→ Exercise brief: Your task is to repeat the entries below exactly and to leave their images out.

(Beginning of Information)

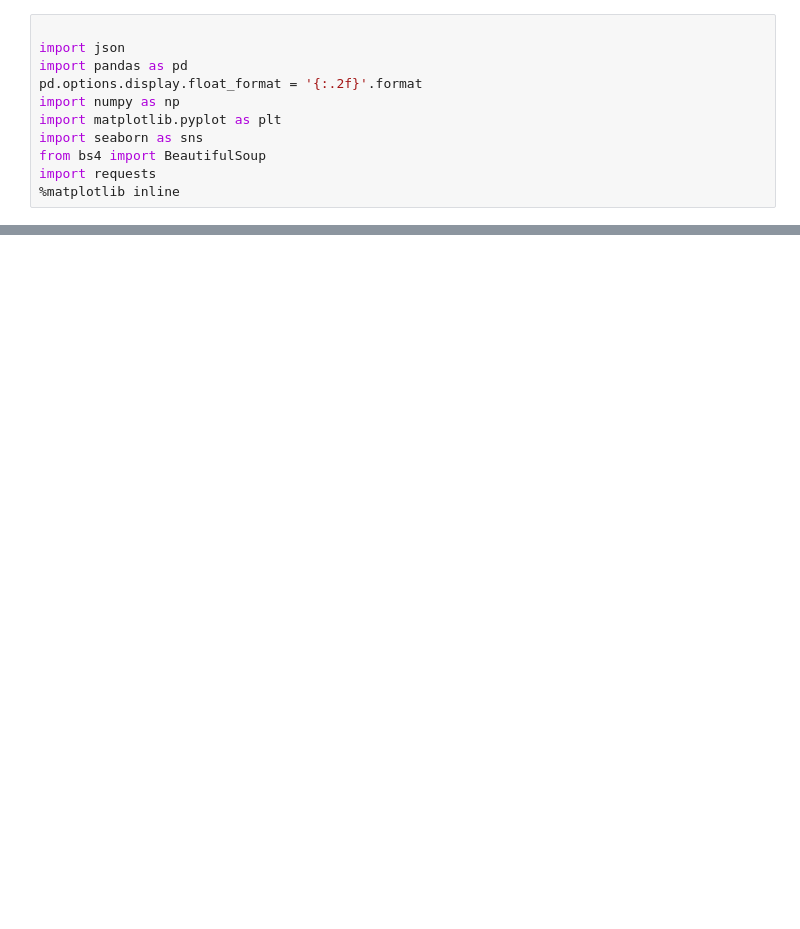
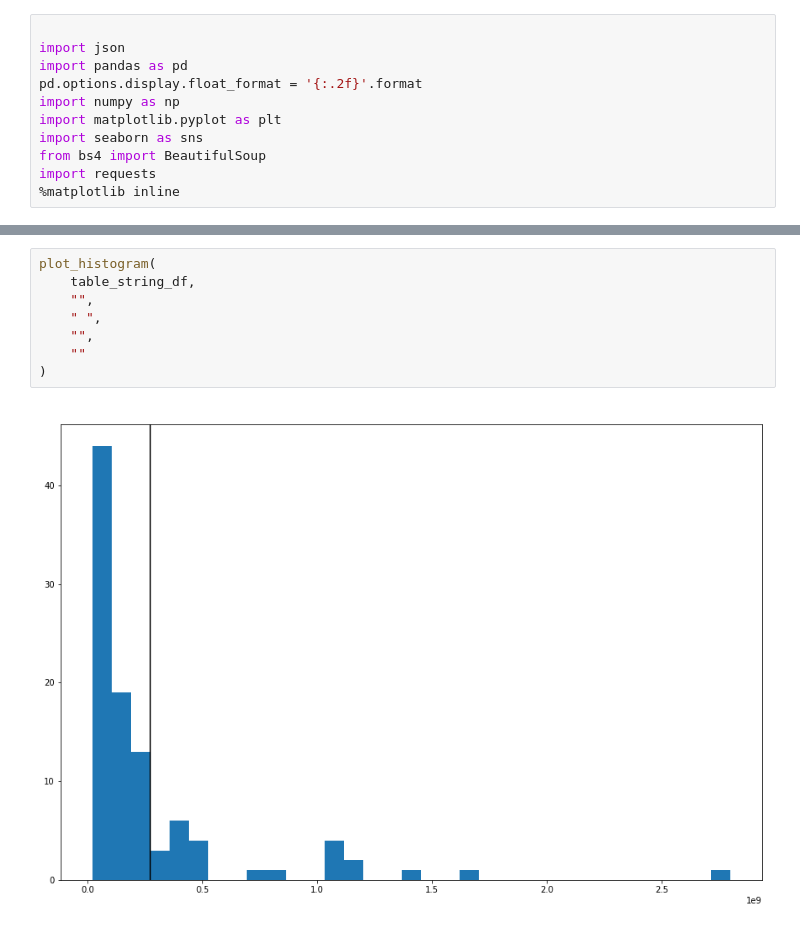
Before and after one commit to DtonesOD1/dsc-phase-1-project-v2-3, a Jupyter notebook: student.ipynb, the cells around one changed output, grey strips where cells are left out. Drawn from its saved outputs; the diff is of its cells as text; blank space fills up the shorter version.

```diff
--- a/student.ipynb
+++ b/student.ipynb
@@ -210,0 +187,10 @@ Name: runtime_minutes, dtype: float64
+# %%
+plot_histogram(
+    table_string_df,
+    "",
+    " ",
+    "",
+    ""
+)
+# %% [output]
+[figure, added]
```
Also changed, not shown: parts of 31 cells of this notebook.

(End of Information)

→ Response for this exercise:
Before and after one commit to DtonesOD1/dsc-phase-1-project-v2-3, a Jupyter notebook: student.ipynb, the cells around one changed output, grey strips where cells are left out. Drawn from its saved outputs; the diff is of its cells as text; blank space fills up the shorter version.

```diff
--- a/student.ipynb
+++ b/student.ipynb
@@ -210,0 +187,10 @@ Name: runtime_minutes, dtype: float64
+# %%
+plot_histogram(
+    table_string_df,
+    "",
+    " ",
+    "",
+    ""
+)
+# %% [output]
+[figure, added]
```
Also changed, not shown: parts of 31 cells of this notebook.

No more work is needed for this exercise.